What happened to famed aviation pioneer Amelia Earhart, who set off on a round-the-world-flight in 1937, and then disappeared over the Pacific?
The Earhart disappearance is an enduring mystery that has intrigued Dr. Tom King, an archaeologist with The International Group for Historic Aircraft Recovery (TIGHAR). King has pursued a long fascination with the question of Earhart’s disappearance and seeks assistance from the Los Angeles Nikkei community in tracking down a rumor concerning a multiracial Nikkei woman who might have been confused with Earhart.
The account of Earhart’s execution as a spy, says King, appears to be based on reports by Chamorro women on the island of Saipan.
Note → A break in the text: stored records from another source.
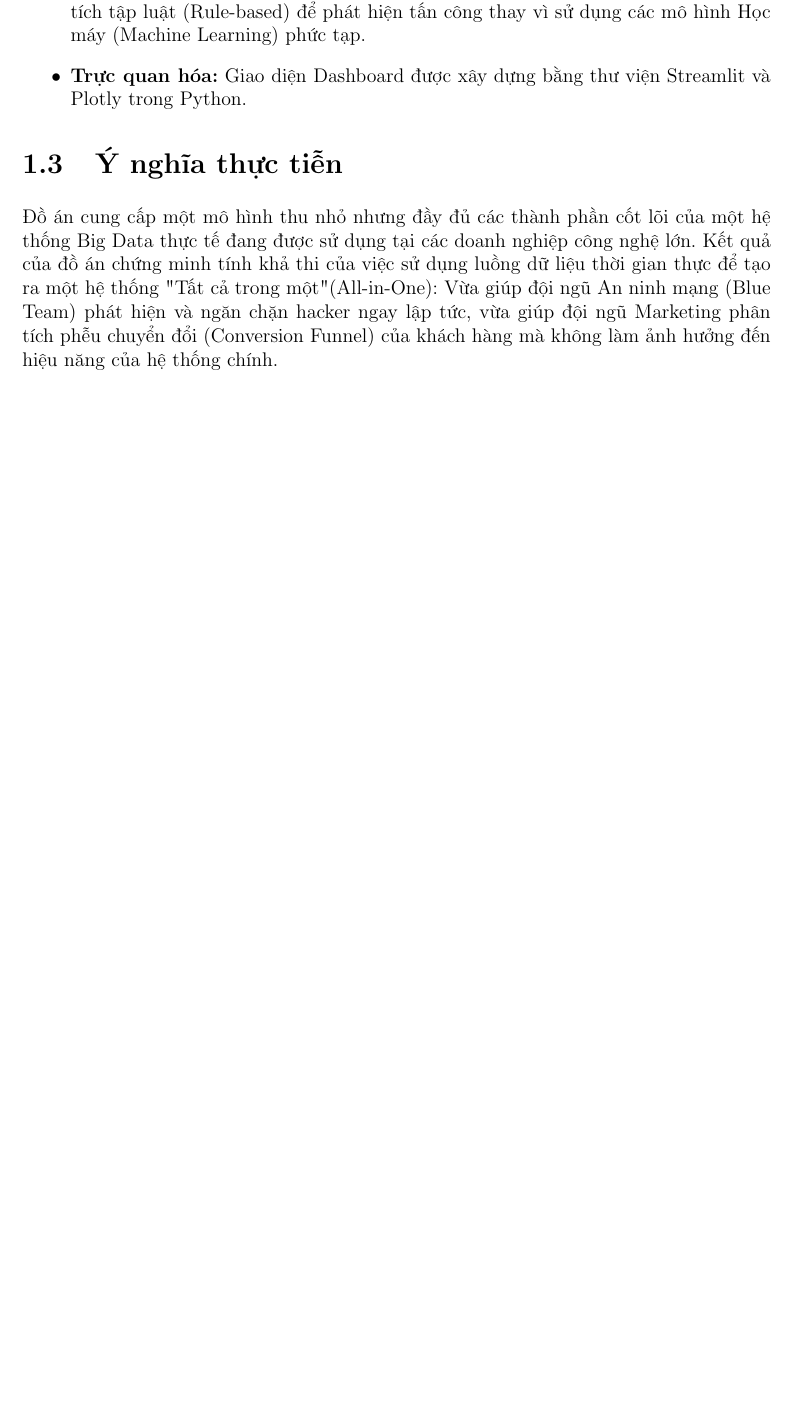
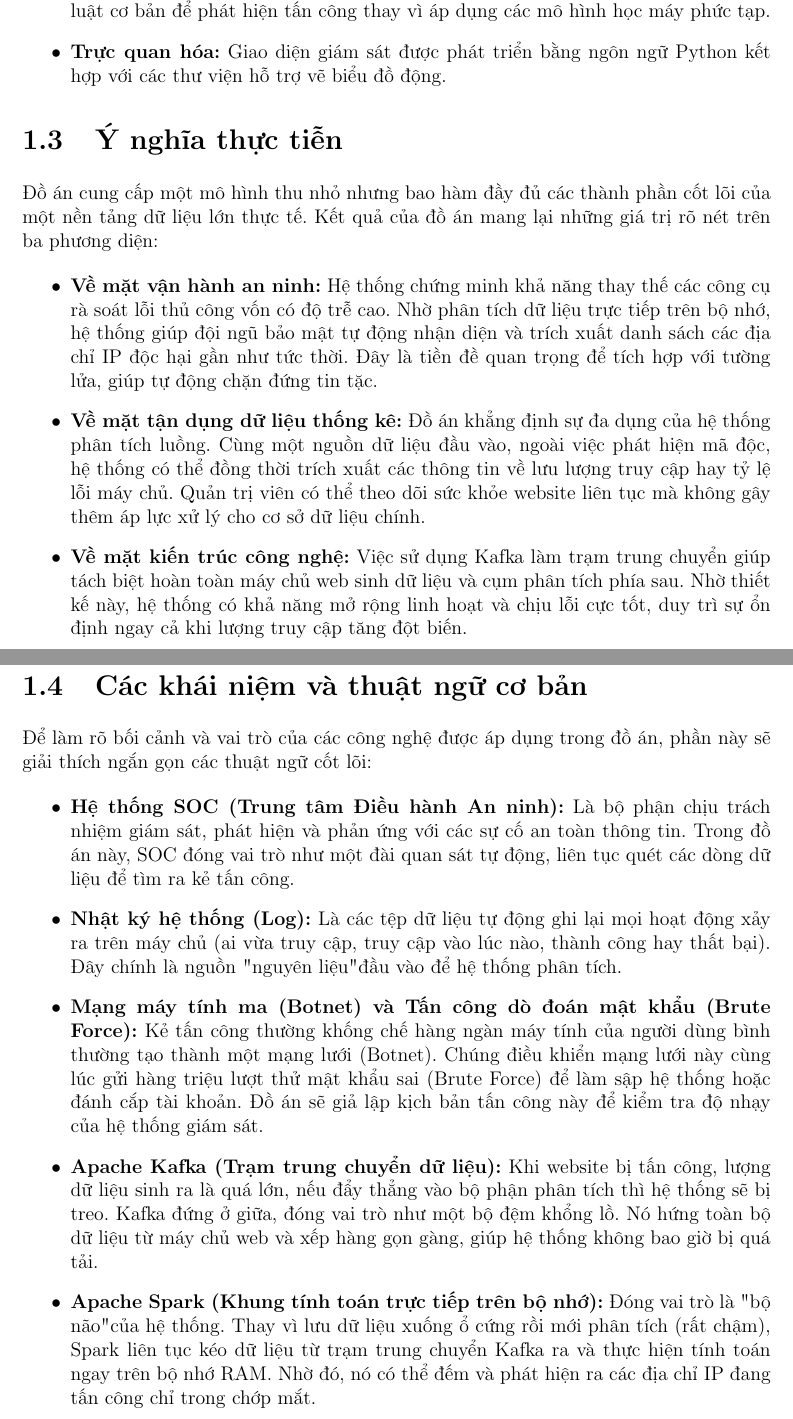
Before and after one commit to SGHPK0905/Bigdata, a LaTeX document (report/report.tex): part of page 7 of 15 before the commit and two parts of pages 7 and 8 of 16 after it, the two joined at a grey line, cut so that both start at the same text, the shorter picture padded with empty space. Compiled offline with pdfLaTeX.

Commit message:
Update report.log and report.pdf with revised timestamps and content adjustments; enhance report.tex with improved clarity and formatting.

```diff
--- a/report/report.tex
+++ b/report/report.tex
@@ -114,10 +112,34 @@ Do thời gian và tài nguyên phần cứng có hạn, đồ án tập trung v
-    \item \textbf{Phương pháp phân tích:} Đồ án hiện tại sử dụng phương pháp thống kê và phân tích tập luật (Rule-based) để phát hiện tấn công thay vì sử dụng các mô hình Học máy (Machine Learning) phức tạp.
-    \item \textbf{Trực quan hóa:} Giao diện Dashboard được xây dựng bằng thư viện Streamlit và Plotly trong Python.
+    \item \textbf{Dữ liệu đầu vào:} Sử dụng dữ liệu nhật ký máy chủ web được giả lập liên tục theo thời gian thực, bao gồm cả lưu lượng người dùng bình thường và các kịch bản tấn công.
+    \item \textbf{Mô hình triển khai:} Toàn bộ hệ thống Kafka và Spark được triển khai cục bộ thông qua nền tảng ảo hóa Docker để đảm bảo tính đồng nhất và dễ dàng đóng gói.
+    \item \textbf{Phương pháp phân tích:} Đồ án sử dụng phương pháp thống kê và phân tích tập luật cơ bản để phát hiện tấn công thay vì áp dụng các mô hình học máy phức tạp.
+    \item \textbf{Trực quan hóa:} Giao diện giám sát được phát triển bằng ngôn ngữ Python kết hợp với các thư viện hỗ trợ vẽ biểu đồ động.
 \end{itemize}
 
 \section{Ý nghĩa thực tiễn}
-Đồ án cung cấp một mô hình thu nhỏ nhưng đầy đủ các thành phần cốt lõi của một hệ thống Big Data thực tế đang được sử dụng tại các doanh nghiệp công nghệ lớn. Kết quả của đồ án chứng minh tính khả thi của việc sử dụng luồng dữ liệu thời gian thực để tạo ra một hệ thống "Tất cả trong một" (All-in-One): Vừa giúp đội ngũ An ninh mạng (Blue Team) phát hiện và ngăn chặn hacker ngay lập tức, vừa giúp đội ngũ Marketing phân tích phễu chuyển đổi (Conversion Funnel) của khách hàng mà không làm ảnh hưởng đến hiệu năng của hệ thống chính.
+Đồ án cung cấp một mô hình thu nhỏ nhưng bao hàm đầy đủ các thành phần cốt lõi của một nền tảng dữ liệu lớn thực tế. Kết quả của đồ án mang lại những giá trị rõ nét trên ba phương diện:
 
+\begin{itemize}
+    \item \textbf{Về mặt vận hành an ninh:} Hệ thống chứng minh khả năng thay thế các công cụ rà soát lỗi thủ công vốn có độ trễ cao. Nhờ phân tích dữ liệu trực tiếp trên bộ nhớ, hệ thống giúp đội ngũ bảo mật tự động nhận diện và trích xuất danh sách các địa chỉ IP độc hại gần như tức thời. Đây là tiền đề quan trọng để tích hợp với tường lửa, giúp tự động chặn đứng tin tặc.
+
+    \item \textbf{Về mặt tận dụng dữ liệu thống kê:} Đồ án khẳng định sự đa dụng của hệ thống phân tích luồng. Cùng một nguồn dữ liệu đầu vào, ngoài việc phát hiện mã độc, hệ thống có thể đồng thời trích xuất các thông tin về lưu lượng truy cập hay tỷ lệ lỗi máy chủ. Quản trị viên có thể theo dõi sức khỏe website liên tục mà không gây thêm áp lực xử lý cho cơ sở dữ liệu chính.
+
+    \item \textbf{Về mặt kiến trúc công nghệ:} Việc sử dụng Kafka làm trạm trung chuyển giúp tách biệt hoàn toàn máy chủ web sinh dữ liệu và cụm phân tích phía sau. Nhờ thiết kế này, hệ thống có khả năng mở rộng linh hoạt và chịu lỗi cực tốt, duy trì sự ổn định ngay cả khi lượng truy cập tăng đột biến.
+\end{itemize}
+
+\section{Các khái niệm và thuật ngữ cơ bản}
+Để làm rõ bối cảnh và vai trò của các công nghệ được áp dụng trong đồ án, phần này sẽ giải thích ngắn gọn các thuật ngữ cốt lõi:
+
+\begin{itemize}
+    \item \textbf{Hệ thống SOC (Trung tâm Điều hành An ninh):} Là bộ phận chịu trách nhiệm giám sát, phát hiện và phản ứng với các sự cố an toàn thông tin. Trong đồ án này, SOC đóng vai trò như một đài quan sát tự động, liên tục quét các dòng dữ liệu để tìm ra kẻ tấn công.
+
+    \item \textbf{Nhật ký hệ thống (Log):} Là các tệp dữ liệu tự động ghi lại mọi hoạt động xảy ra trên máy chủ (ai vừa truy cập, truy cập vào lúc nào, thành công hay thất bại). Đây chính là nguồn "nguyên liệu" đầu vào để hệ thống phân tích.
+
+    \item \textbf{Mạng máy tính ma (Botnet) và Tấn công dò đoán mật khẩu (Brute Force):} Kẻ tấn công thường khống chế hàng ngàn máy tính của người dùng bình thường tạo thành một mạng lưới (Botnet). Chúng điều khiển mạng lưới này cùng lúc gửi hàng triệu lượt thử mật khẩu sai (Brute Force) để làm sập hệ thống hoặc đánh cắp tài khoản. Đồ án sẽ giả lập kịch bản tấn công này để kiểm tra độ nhạy của hệ thống giám sát.
+
+    \item \textbf{Apache Kafka (Trạm trung chuyển dữ liệu):} Khi website bị tấn công, lượng dữ liệu sinh ra là quá lớn, nếu đẩy thẳng vào bộ phận phân tích thì hệ thống sẽ bị treo. Kafka đứng ở giữa, đóng vai trò như một bộ đệm khổng lồ. Nó hứng toàn bộ dữ liệu từ máy chủ web và xếp hàng gọn gàng, giúp hệ thống không bao giờ bị quá tải.
+
+    \item \textbf{Apache Spark (Khung tính toán trực tiếp trên bộ nhớ):} Đóng vai trò là "bộ não" của hệ thống. Thay vì lưu dữ liệu xuống ổ cứng rồi mới phân tích (rất chậm), Spark liên tục kéo dữ liệu từ trạm trung chuyển Kafka ra và thực hiện tính toán ngay trên bộ nhớ RAM. Nhờ đó, nó có thể đếm và phát hiện ra các địa chỉ IP đang tấn công chỉ trong chớp mắt.
+\end{itemize}
 % ---------------- CHƯƠNG II ----------------
 \chapter{CƠ SỞ LÝ THUYẾT VÀ CÔNG NGHỆ}
 
```
Also changed, not shown: report/report.pdf, report/report.tex (22 more changed lines), 2 other files.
They described a “beautiful” and “well-dressed” woman who was captured and executed by Japanese authorities as a spy on Saipan sometime during World War II.
Some thought this woman was Earhart; however, the executed woman was described as being of mixed Japanese-European ethnicity, and in some accounts, as having come from Los Angeles.
King wonders — who might this multiracial Nikkei woman from Los Angeles be? He seeks information from anyone who may know of a Nikkei woman from Los Angeles who may have gone to Saipan, perhaps to work, before the outbreak of World War II in the Pacific and never returned.
King, who recently co-authored an analysis of “Earhart-on-Saipan” theories, can be contacted at firstname.lastname@example.org.